==== EXTRACTED INFORMATION
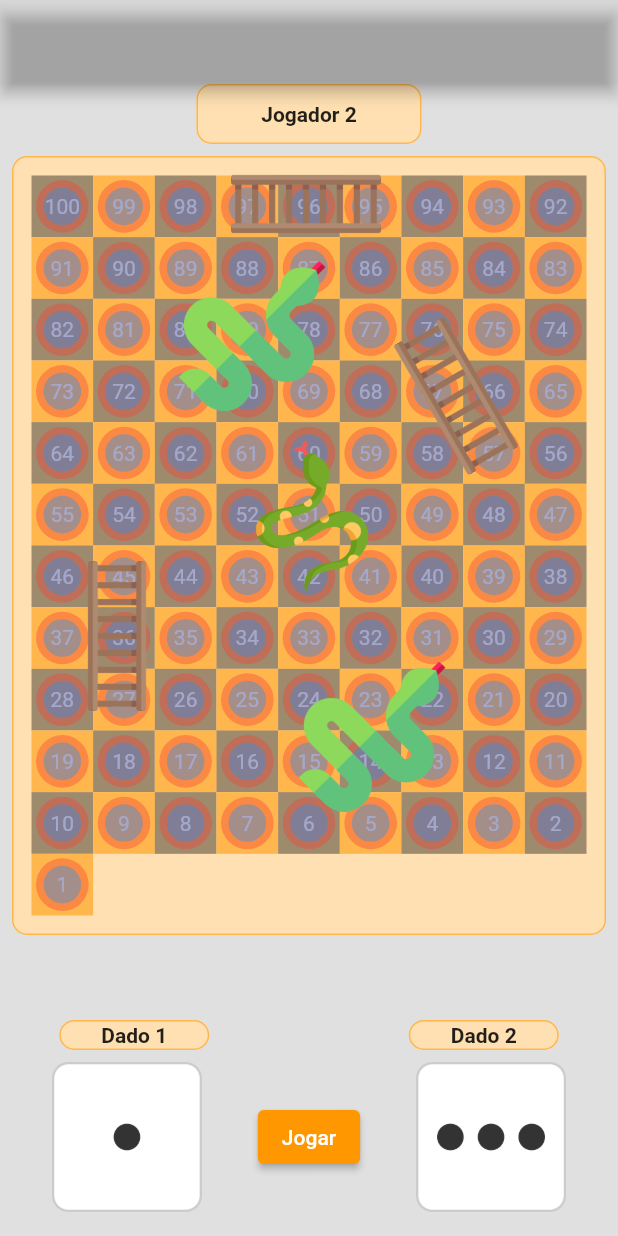
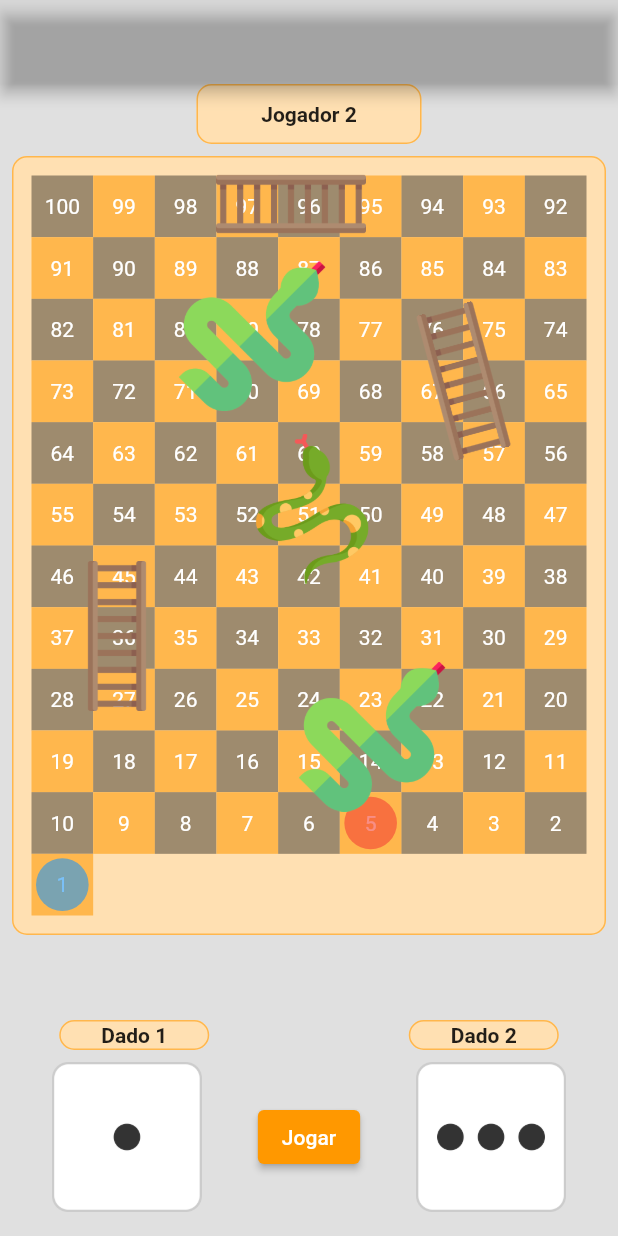
Before and after one commit to VictorMoreira98/challenge-snakes-ladders, a Flutter app: the screen it shows after launch, after a tap on "Jogar", on a phone screen of 412 x 824 dp. Run offline on Flutter 3.47's test engine with Material 2 defaults, Android fonts, the phone set to English and light mode, and no system bars; our stand-ins replace flutter_mobx, flutter_staggered_animations, get_it, mobx; missing offline and left inert: spring; generated files the repository leaves out were written again.

Commit message:
feat: player movement and game rules validations

```diff
--- a/game_snakes_ladders/lib/consts/snakes_ladders.dart
+++ b/game_snakes_ladders/lib/consts/snakes_ladders.dart
@@ -2,4 +2,43 @@ class SnakesLaddersConst {
   static String snake = 'assets/snake.png';
   static String snake_two = 'assets/snake_two.png';
   static String ladders = 'assets/ladder.png';
+
+  static List snakesLadders = [
+    {
+      'position': 40,
+      'positionFuture': 24,
+      'title': 'Que azar!!!',
+      'message': ' terá que voltar a casa 24 =('
+    },
+    {
+      'position': 60,
+      'positionFuture': 42,
+      'title': 'Que azar!!!',
+      'message': ' terá que voltar a casa 42 =('
+    },
+    {
+      'position': 87,
+      'positionFuture': 71,
+      'title': 'Que azar!!!',
+      'message': ' terá que voltar a casa 71 =('
+    },
+    {
+      'position': 18,
+      'positionFuture': 45,
+      'title': 'Que sorte!!!',
+      'message': ' irá para a casa 45 =)'
+    },
+    {
+      'position': 95,
+      'positionFuture': 98,
+      'title': 'Que sorte!!!',
+      'message': ' irá para a casa 98 =)'
+    },
+    {
+      'position': 57,
+      'positionFuture': 76,
+      'title': 'Que sorte!!!',
+      'message': ' irá para a casa 76 =)'
+    }
+  ];
 }
--- a/game_snakes_ladders/lib/stores/snakes-ladders.dart
+++ b/game_snakes_ladders/lib/stores/snakes-ladders.dart
@@ -1,3 +1,5 @@
+import 'package:flutter/material.dart';
+import 'package:game_snakes_ladders/consts/snakes_ladders.dart';
 import 'package:mobx/mobx.dart';
 import 'package:spring/spring.dart';
 import 'dart:async';
@@ -16,7 +18,16 @@ abstract class _SnakesLaddersBase with Store {
   int _currentDiceTwo = 2;
 
   @observable
-  Motion _statusDice = Motion.pause;
+  int _totalPlayerTwo = 1;
+
+  @observable
+  int _totalPlayerOne = 1;
+
+  @computed
+  int get totalPlayerOne => _totalPlayerOne;
+
+  @computed
+  int get totalPlayerTwo => _totalPlayerTwo;
 
   @computed
   int get currentPlayer => _currentPlayer;
@@ -28,9 +39,44 @@ abstract class _SnakesLaddersBase with Store {
   int get currentDiceTwo => _currentDiceTwo;
 
   @action
-  play(diceOne, diceTwo) {
+  play(diceOne, diceTwo, context) {
     _currentDiceOne = diceOne;
     _currentDiceTwo = diceTwo;
+    if (_currentPlayer == 1) {
+      _totalPlayerOne = _totalPlayerOne + diceOne + diceTwo;
+      var element = SnakesLaddersConst.snakesLadders
+          .where((element) => element['position'] == _totalPlayerOne);
+      if (element.isNotEmpty)
+        dialog(context, element);
+
+    }
+    if (_currentPlayer == 2) {
+      _totalPlayerTwo = _totalPlayerTwo + diceOne + diceTwo;
+      var element = SnakesLaddersConst.snakesLadders
+          .where((element) => element['position'] == _totalPlayerTwo);
+      if (element.isNotEmpty)
+        dialog(context, element);
+
+    }
     _currentPlayer = _currentPlayer == 1 ? 2 : 1;
   }
+
+  dialog(context, element) {
+    return showDialog(
+        context: context,
+        builder: (ctx) {
+          return AlertDialog(
+            title: Text(element.first['title']),
+            content: Text('Jogador '+_currentPlayer.toString() + element.first['message']),
+            actions: [
+              TextButton(
+                  onPressed: () => {
+                        Navigator.of(context).pop(),
+                        _totalPlayerOne = element.first['positionFuture'],
+                      },
+                  child: Text("Ok"))
+            ],
+          );
+        });
+  }
 }
--- a/game_snakes_ladders/lib/view/home.dart
+++ b/game_snakes_ladders/lib/view/home.dart
@@ -6,6 +6,7 @@ import 'package:game_snakes_ladders/view/footer.dart';
 import 'package:game_snakes_ladders/widgets/avatar-player.dart';
 import 'package:game_snakes_ladders/widgets/image-item.dart';
 import 'package:game_snakes_ladders/widgets/play-dices.dart';
+import 'package:game_snakes_ladders/widgets/play.dart';
 import 'package:game_snakes_ladders/widgets/player.dart';
 import 'package:get_it/get_it.dart';
 
@@ -47,7 +48,9 @@ class _HomeState extends State<Home> {
               child: Padding(
                 padding: const EdgeInsets.all(8.0),
                 child: Stack(children: [
-                  Container(
+                  Observer(
+                    builder: (BuildContext context) {
+                      return Container(
                         decoration: BoxDecoration(
                             border: Border.all(color: Colors.orange[300]),
                             borderRadius: BorderRadius.circular(10),
@@ -71,31 +74,44 @@ class _HomeState extends State<Home> {
                                   duration: const Duration(milliseconds: 375),
                                   columnCount: 1,
                                   child: ScaleAnimation(
-                                child: Stack(children: [
+                                    child: Observer(
+                                      builder: (BuildContext context) {
+                                        return Stack(
+                                          children: [
                                             Container(
                                               width: 100,
                                               height: 100,
-                                      decoration: BoxDecoration(color: color),
+                                              decoration:
+                                                  BoxDecoration(color: color),
                                               child: Center(
                                                 child: Text(
                                                   (100 - index).toString(),
-                                          style: TextStyle(color: Colors.white),
+                                                  style: TextStyle(
+                                                      color: Colors.white),
                                                 ),
                                               ),
                                             ),
-                                    AvatarPlayer(
-                                      color: Colors.red,
-                                      size: 3.0,
+                                            Play(
+                                              totalPlayerOne:
+                                                  _snakesLaddersStore
+                                                      .totalPlayerOne,
+                                              totalPlayerTwo:
+                                                  _snakesLaddersStore
+                                                      .totalPlayerTwo,
+                                              currentPlayer: _snakesLaddersStore
+                                                  .currentPlayer,
+                                              index: index,
+                                            )
+                                          ],
+                                        );
+                                      },
                                     ),
-                                    AvatarPlayer(
-                                      color: Colors.blue,
-                                      size: 8,
-                                    )
-                                ],),
                                   ),
                                 ),
                               );
                             }),
+                      );
+                    },
                   ),
                   ImageItem(),
                   Footer(
--- a/game_snakes_ladders/lib/widgets/avatar-player.dart
+++ b/game_snakes_ladders/lib/widgets/avatar-player.dart
@@ -10,10 +10,10 @@ class AvatarPlayer extends StatelessWidget {
     return Padding(
       padding: EdgeInsets.all(size),
       child: Container(
-        // height: 0.1,
-        // width: 0.1,
+        height: 50,
+        width: 50,
         decoration: BoxDecoration(borderRadius: BorderRadius.circular(100),
-        color: color.withOpacity(.4)),
+        color: color.withOpacity(.6)),
       ),
     );
   }
--- a/game_snakes_ladders/lib/widgets/dice-item.dart
+++ b/game_snakes_ladders/lib/widgets/dice-item.dart
@@ -19,7 +19,6 @@ class DiceItem extends StatelessWidget {
           endAngle: 720,
           animDuration: Duration(milliseconds: 300),
           animStatus: (AnimStatus status) {
-            print(status);
           },
         child: Image.asset(
       dice,
--- a/game_snakes_ladders/lib/widgets/image-item.dart
+++ b/game_snakes_ladders/lib/widgets/image-item.dart
@@ -27,7 +27,7 @@ class ImageItem extends StatelessWidget {
           ),
         ),
         Positioned(
-          top: 90,
+          top: 85,
           left: 150,
           child: Image.asset(
             SnakesLaddersConst.snake_two,
@@ -45,10 +45,10 @@ class ImageItem extends StatelessWidget {
           ),
         ),
         Positioned(
-          top: 10,
-          right: 50,
+          top: 0,
+          right: 45,
           child: RotationTransition(
-            turns: AlwaysStoppedAnimation(150 / 360),
+            turns: AlwaysStoppedAnimation(165 / 360),
             child: Image.asset(
               SnakesLaddersConst.ladders,
               height: 300,
@@ -58,7 +58,7 @@ class ImageItem extends StatelessWidget {
         ),
         Positioned(
           top: -118,
-          right: 150,
+          right: 160,
           child: RotationTransition(
             turns: AlwaysStoppedAnimation(270 / 360),
             child: Image.asset(
--- a/game_snakes_ladders/lib/widgets/play-dices.dart
+++ b/game_snakes_ladders/lib/widgets/play-dices.dart
@@ -9,10 +9,7 @@ import 'package:spring/spring.dart';
 
 class PlayDices extends StatelessWidget {
   const PlayDices(
-      {Key key,
-      this.snakeLaddersStore,
-      this.dicesOne,
-      this.dicesTwo})
+      {Key key, this.snakeLaddersStore, this.dicesOne, this.dicesTwo})
       : super(key: key);
   final SnakesLadders snakeLaddersStore;
   final int dicesOne;
@@ -27,23 +24,17 @@ class PlayDices extends StatelessWidget {
       child: Row(
         mainAxisAlignment: MainAxisAlignment.spaceAround,
         children: [
-          Observer(
-            builder: (BuildContext context) {
-              return DiceItem(
-                dice: DicesConst.dice(
-                  dicesOne.toString(),
-                ),
-                springController: SpringController(initialAnim: Motion.play),
-              );
-            },
+          DiceItem(
+            dice: DicesConst.dice(
+              dicesOne.toString(),
+            ),
+            springController: SpringController(initialAnim: Motion.play),
           ),
           ElevatedButton(
             onPressed: () {
               var diceOne = 1 + random.nextInt(5);
               var diceTwo = 1 + random.nextInt(5);
-              snakeLaddersStore.play(diceOne, diceTwo);
-              print(snakeLaddersStore.currentDiceOne);
-              print(snakeLaddersStore.currentDiceTwo);
+              snakeLaddersStore.play(diceOne, diceTwo, context);
             },
             child: Text('Jogar'),
             style: ButtonStyle(
--- /dev/null
+++ b/game_snakes_ladders/lib/widgets/play.dart
@@ -0,0 +1,31 @@
+import 'package:flutter/material.dart';
+import 'package:game_snakes_ladders/widgets/avatar-player.dart';
+
+class Play extends StatelessWidget {
+  const Play(
+      {Key key,
+      this.index,
+      this.totalPlayerOne,
+      this.totalPlayerTwo,
+      this.currentPlayer})
+      : super(key: key);
+  final int index, totalPlayerOne, totalPlayerTwo, currentPlayer;
+
+  @override
+  Widget build(BuildContext context) {
+    return Stack(
+      children: [
+        if (totalPlayerOne == (100 - index))
+          AvatarPlayer(
+            color: Colors.red,
+            size: totalPlayerOne == totalPlayerTwo ? 8 : 3,
+          ),
+        if (totalPlayerTwo == (100 - index))
+          AvatarPlayer(
+            color: Colors.blue,
+            size: 3,
+          )
+      ],
+    );
+  }
+}
--- /dev/null
+++ b/game_snakes_ladders/lib/widgets/utils.dart
@@ -0,0 +1,6 @@
+import 'package:flutter/cupertino.dart';
+import 'package:flutter/material.dart';
+
+class Utils {
+
+}
```
Also changed, not shown: game_snakes_ladders/lib/stores/snakes-ladders.g.dart. Lines whose indentation alone changed are shown as unchanged.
========
• _WHAT YOU SHOULD DO_: Find the word "positionFuture" in the records and pull out each line that has it.

• _RESULT BELOW_:
+      'positionFuture': 24,
+      'positionFuture': 42,
+      'positionFuture': 71,
+      'positionFuture': 45,
+      'positionFuture': 98,
+      'positionFuture': 76,
+                        _totalPlayerOne = element.first['positionFuture'],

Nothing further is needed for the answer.